Magnetic pulses from rTMS are very precise, impacting only the targeted area of the brain, and not affecting non-target areas.
These pulses cause brain cells to invigorate, strengthening the neural pathways that produce neurotransmitters like serotonin and dopamine (your happy chemicals). During treatment, the TMS machine will vary the frequency, duration, and strength of the magnetic pulse, producing different reactions in the brain.
Re-training and re-wiring the brain takes time. TMS therapy is administered for around 40 minutes, 5 days a week, for approximately 6 weeks (a total of 30 sessions). But TMS is worth this investment of time because it just may relieve the Veteran from a lifetime of depressive moods.

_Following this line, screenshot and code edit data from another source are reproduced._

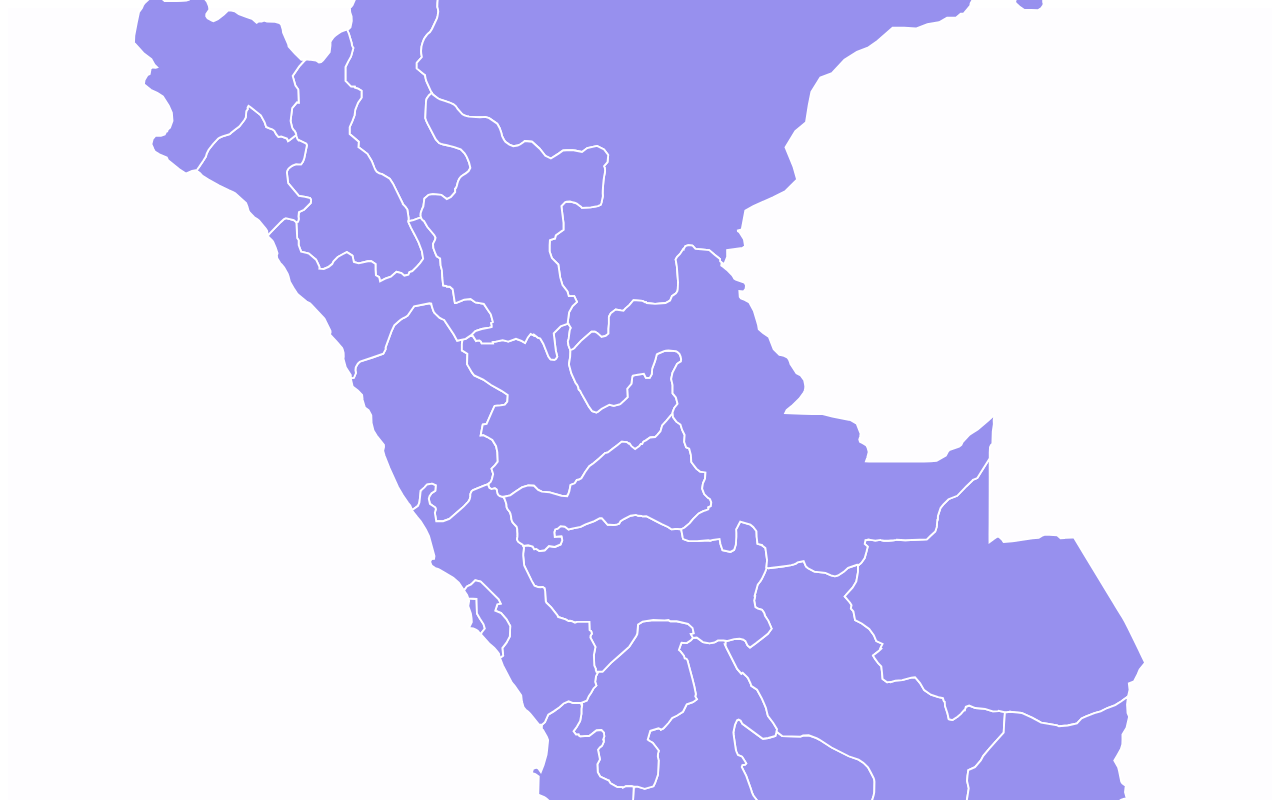
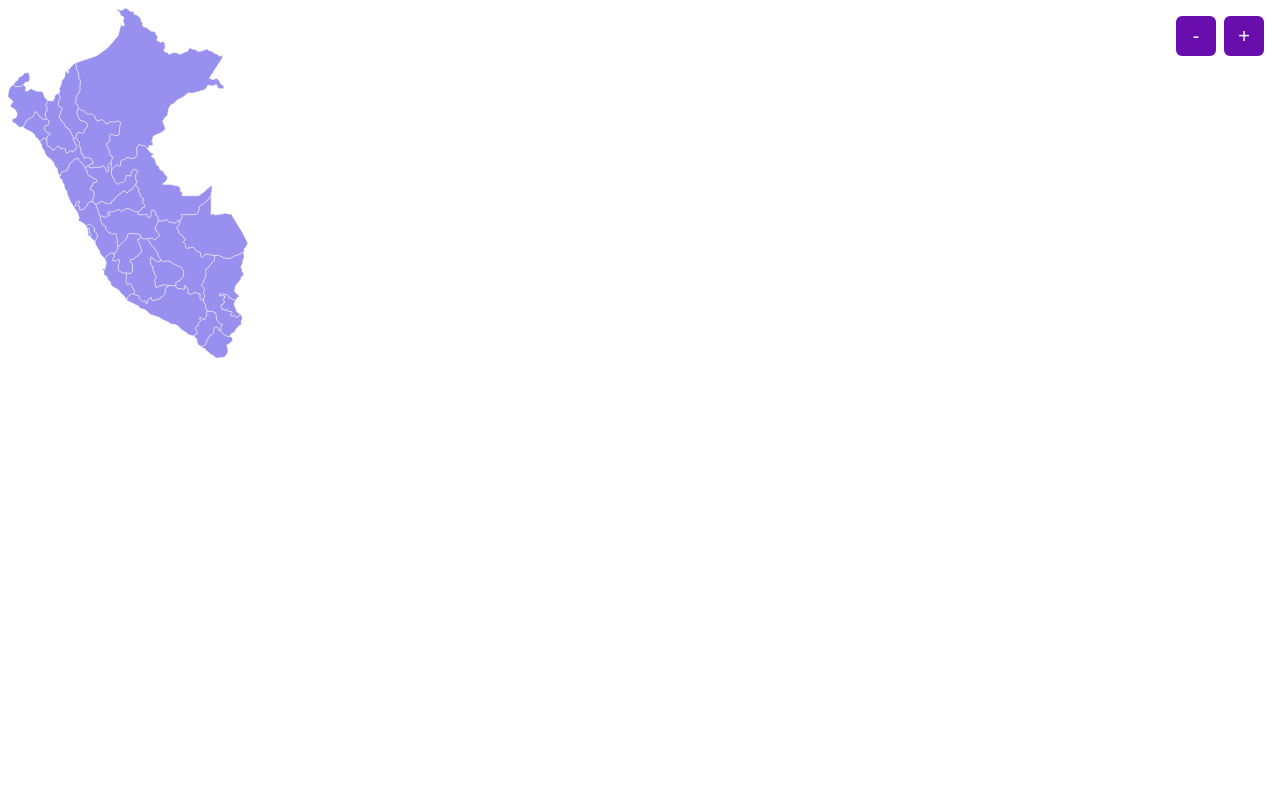
Before and after one commit to crisuscata/angular-peru-map, an Angular app: page / in a window 1280 px wide. Shown: the top 800 px of the page. Built offline with nearby package versions, Linux system fonts and the light colour scheme.

Commit message:
Adding reducer and expander

```diff
--- a/src/app/components/peru-map-svg/peru-map-svg.html
+++ b/src/app/components/peru-map-svg/peru-map-svg.html
@@ -1,4 +1,11 @@
-<div class="map-container">
+
+<div class="peru-svg-controls">
+  <button type="button" (click)="reduce()" class="ctrl-btn">-</button>
+  <button type="button" (click)="expand()" class="ctrl-btn">+</button>
+</div>
+
+
+<div #mapWrapper class="map-wrapper">
   <svg
     xmlns="http://www.w3.org/2000/svg"
     viewBox="0 0 542.76703 792"
@@ -116,4 +123,5 @@
 
 
   </svg>
+  <ng-content></ng-content>
 </div>
--- a/src/app/components/peru-map-svg/peru-map-svg.scss
+++ b/src/app/components/peru-map-svg/peru-map-svg.scss
@@ -1,12 +1,13 @@
+/*
 .map-container {
   width: 100%;
   height: 100vh;
-  background-color: #6a0dad02; /* Fondo púrpura */
+  background-color: #6a0dad02;
   display: flex;
   justify-content: center;
   align-items: center;
 }
-
+*/
 .peru-map {
   width: 80%;
   height: auto;
@@ -64,3 +65,49 @@
 [data-tooltip]:hover:after {
   opacity: 1;
 }
+
+
+.map-container {
+  width: 100%;
+  height: 100vh;
+  background-color: #6a0dad02;
+  display: flex;
+  justify-content: center;
+  align-items: center;
+}
+
+.map-wrapper {
+  display: inline-block;
+  transition: transform 150ms ease;
+  will-change: transform;
+}
+
+/* control buttons */
+.peru-svg-controls {
+  position: fixed;
+  top: 16px;
+  right: 16px;
+  z-index: 10000;
+  display: flex;
+  gap: 8px;
+}
+
+.ctrl-btn {
+  width: 40px;
+  height: 40px;
+  border: none;
+  background: #6a0dad;
+  color: #fff;
+  font-size: 20px;
+  border-radius: 6px;
+  cursor: pointer;
+}
+
+.ctrl-btn:active {
+  transform: translateY(1px);
+}
+
+/* tooltip (optional override) */
+.svg-tooltip {
+  pointer-events: none;
+}
--- a/src/app/components/peru-map-svg/peru-map-svg.ts
+++ b/src/app/components/peru-map-svg/peru-map-svg.ts
@@ -1,4 +1,5 @@
-import { Component, AfterViewInit, Renderer2, ElementRef  } from '@angular/core';
+import { Component, AfterViewInit, ElementRef, ViewChild } from '@angular/core';
+
 
 @Component({
   selector: 'app-peru-map-svg',
@@ -7,13 +8,20 @@ import { Component, AfterViewInit, Renderer2, ElementRef  } from '@angular/core'
   styleUrls: ['./peru-map-svg.scss']
 })
 export class PeruMapSvg implements AfterViewInit {
+
+
+@ViewChild('mapWrapper', { static: true }) mapWrapper!: ElementRef<HTMLDivElement>;
+
+  private scale = 1;
+  private readonly step = 0.1;
+  private readonly minScale = 0.5;
+  private readonly maxScale = 2;
+
   constructor(private el: ElementRef) {}
 
   ngAfterViewInit(): void {
-
-    //const paths = this.el.nativeElement.querySelectorAll('path');
-    const paths = this.el.nativeElement.querySelectorAll('path') as NodeListOf<SVGPathElement>;
-
+    // ensure NodeList supports iteration in all envs
+    const paths = Array.from(this.el.nativeElement.querySelectorAll('path')) as SVGPathElement[];
 
     const tooltip = document.createElement('div');
     tooltip.className = 'svg-tooltip';
@@ -42,10 +50,11 @@ export class PeruMapSvg implements AfterViewInit {
 
       // show tooltip (HTML) and highlight
       const onMouseOver = (e: MouseEvent) => {
-        path.style.fill = '#ffffff';
+        // highlight
+        (path as any).style.fill = '#ffffff';
+        // show HTML tooltip with depto
         tooltip.textContent = depto;
         tooltip.style.display = 'block';
-        // initial position
         tooltip.style.left = `${e.clientX + 10}px`;
         tooltip.style.top = `${e.clientY + 10}px`;
       };
@@ -56,7 +65,7 @@ export class PeruMapSvg implements AfterViewInit {
       };
 
       const onMouseOut = () => {
-        path.style.fill = ''; // reset to stylesheet color
+        (path as any).style.fill = ''; // reset to stylesheet color
         tooltip.style.display = 'none';
       };
 
@@ -68,11 +77,30 @@ export class PeruMapSvg implements AfterViewInit {
       const text = document.createElementNS('http://www.w3.org/2000/svg', 'text');
       text.setAttribute('x', (bbox.x + bbox.width / 2).toString());
       text.setAttribute('y', (bbox.y + bbox.height / 2).toString());
-      //text.textContent = depto;
-      path.parentNode?.appendChild(text);
-
-
+      // don't append text by default (uncomment if needed)
+      // path.parentNode?.appendChild(text);
     });
 
+    // apply initial scale to wrapper
+    this.applyScale();
   }
+
+reduce(): void {
+    this.scale = Math.max(this.minScale, +(this.scale - this.step).toFixed(2));
+    this.applyScale();
+  }
+
+  expand(): void {
+    this.scale = Math.min(this.maxScale, +(this.scale + this.step).toFixed(2));
+    this.applyScale();
+  }
+
+  private applyScale(): void {
+    if (this.mapWrapper && this.mapWrapper.nativeElement) {
+      const el = this.mapWrapper.nativeElement;
+      el.style.transform = `scale(${this.scale})`;
+      el.style.transformOrigin = 'top left';
+    }
+  }
+
 }
```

The TMS treatment should only be administered by trained, certified technicians. It is non-invasive, painless, and has no significant side effects.
TMS is not to be confused with Electroconvulsive therapy (ECT), which involves passing electricity through your brain to cause mini-seizures. Both TMS and ECT seek to stimulate the brain, but ECT requires a hospital stay, general anesthesia, and has a higher risk of side effects.
Inland Empire TMS Works with Veterans
Dr. Keerthy Sunder, medical director at Inland Empire TMS, has a strong history of working directly with Veterans suffering from depression and other mental health concerns.
He is a founder of The Resiliency Challenge, a 12-week course designed to give Veterans suffering from PTSD coaching and tools, such as meditation, to overcome their mental health challenges. He has also written a research paper on the treatment of PTSD through meditation, published in the Journal of Addiction Research & Therapy.
At one point in his career, Dr. Sunder was the director of the San Diego VA PTSD Clinic, which has provided treatment to over 25,000 Veterans and is part of a world-leading organization for the study of PTSD.
Based on his work with Veterans, Dr. Sunder was awarded the Vets Hero of the Month award from the Warrior Films organization.
Schedule Your TMS Consultation Today
Inland Empire TMS is a Southern California leader in Transcranial Magnetic Stimulation (TMS) treatments. We offer access to the most advanced TMS machines available and have qualified staff who are trained and certified to perform the treatments.
If you are a Veteran suffering from treatment-resistant depression, give us a call at (844) 994-3867 to tell us your story and hear about our options. We are here to support Veterans in need.